Hundreds of Veterans Appeal and Are Beaten and Arrested

June 25, 2007 Updated: June 25, 2007

CHINA—In the morning of June 20, 2007, hundreds of unemployed veterans in Guangzhou City appealed in front of the provincial government building. The local police beat and arrested some of them.

Former Major Xie Shuqing, representative for the unemployed veterans, was intercepted by police before arriving at the appeal and seriously injured and hospitalized.

According to a veteran at the scene, there were about 400 veterans who appeared at the appeal. Five of them went into the appeals office while the rest waited outside. Soon the authority sent over a hundred police officers with six buses and shouted at them with a loud speaker, “It's illegal to appeal and you must disperse.”

Among those appealing were women, seniors, and others who were disabled. Some wore their many service medals on their uniforms.

“Four or five officers pushed a female veteran into a car. There was blood on her hands and ankles from the struggle. Police locked appellants inside a gymnasium, took down their names and addresses, and informed their neighborhood committees to take them away,” said one veteran.

Another veteran said because most officials in Guangdong Province and Guangzhou City obtained their positions through bribery, they wouldn't talk to the people.

Major Xie Beaten at Police Station

In the morning of the appeal, 53-year-old Xie Shuqing was about to leave home, when about 30 officers were already waiting in front of the home to arrest her. Xie said, “About ten of them wore uniforms, none of them showed their badges. They showed me a subpoena. I told them I had to go to an appeal, one officer said, 'We are here to not let you appeal.' I refused to go with them, then they twisted my hands to my back and pushed me into a car.” Xie was taken to the Chigang Street Police Station in Zhuhai District, Guangzhou City, and brutally beaten. Xie was an army major before she left the service.

Xie's injuries were severe enough that she needed to be hospitalized. Her husband, also an unemployed former military official, is out of town and is also looking for a job. Now, only other veterans will care for her.
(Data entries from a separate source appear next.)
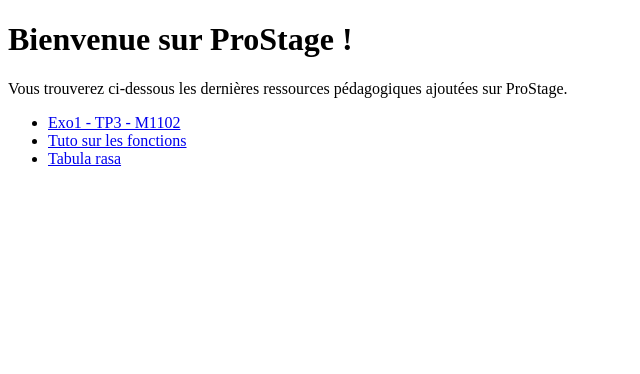
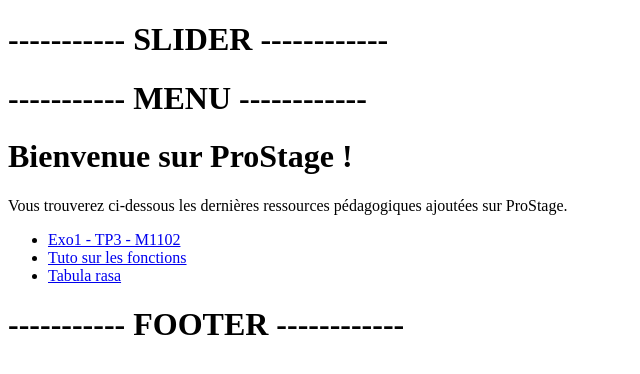
Before and after one commit to agraire/Symfony, a Symfony app: template templates/pro_stage/index.html.twig in a window 1280 px wide. Shown: the top 374 px of the page, without its empty margins (0-640 px from the left). Run offline with Twig, Linux system fonts and the light colour scheme; the template is opened without the code that fills it, so the values that code supplies are empty; some libraries are stand-ins or nearby versions.

Commit message:
Création du template pour ProStage

```diff
--- a/templates/base.html.twig
+++ b/templates/base.html.twig
@@ -2,18 +2,26 @@
 <html>
     <head>
         <meta charset="UTF-8">
-        <title>{% block title %}Welcome!{% endblock %}</title>
-        {# Run `composer require symfony/webpack-encore-bundle`
-           and uncomment the following Encore helpers to start using Symfony UX #}
-        {% block stylesheets %}
-            {#{{ encore_entry_link_tags('app') }}#}
-        {% endblock %}
+        <title>{% block title %}ProStage{% endblock %}</title>
 
-        {% block javascripts %}
-            {#{{ encore_entry_script_tags('app') }}#}
-        {% endblock %}
+        {% block stylesheets %}{% endblock %}
+
+
     </head>
     <body>
-        {% block body %}{% endblock %}
+        {% block slider %}
+        <h1>----------- SLIDER ------------</h1>
+        {% endblock %}
+        {% block menu %}
+        <h1>----------- MENU ------------</h1>
+        {% endblock %}
+        {% block contenu %}
+
+        {% endblock %}
+        {% block footer %}
+         <h1>----------- FOOTER ------------</h1>
+        {% endblock %}
+        {% block javascripts %}
+        {% endblock %}
     </body>
 </html>
--- a/templates/pro_stage/affichageRessource.html.twig
+++ b/templates/pro_stage/affichageRessource.html.twig
@@ -1,6 +1,6 @@
 {% extends "base.html.twig" %}
 
-{% block body %}
+{% block contenu %}
 <h1> Ressources {{idRessource}}</h1>
 
 <p>
--- a/templates/pro_stage/index.html.twig
+++ b/templates/pro_stage/index.html.twig
@@ -1,6 +1,6 @@
 {% extends 'base.html.twig' %}
 
-{% block body %}
+{% block contenu %}
 <h1>Bienvenue sur ProStage !</h1>
 
 <p>
```
Also changed, not shown: 2 other files.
Li Hanjun, a veteran who hasn't had a job for many years, said veterans in Guangzhou have appealed many times because the central government's policies (to help veterans find a job) were not implemented. They appealed many times but the issue remains unresolved. One day before their appeal this time, the local neighborhood committee sent out two cars and eight people to monitor him at home. Another veteran was taken by the police and interrogated for eight hours.

A veteran said the Guangzhou City Public Safety Bureau sent out a warning message to them, “You will be all arrested if you appeal again.” The authority didn't want appellants to come, so they blocked a major road on the morning of the appeal for an hour, causing a local traffic jam.

Veterans Have No Recourse

Recently, the Chinese Communist Party military announced a new regulation authorizing severe punishment for military organizations that participate in demonstrations or appeals.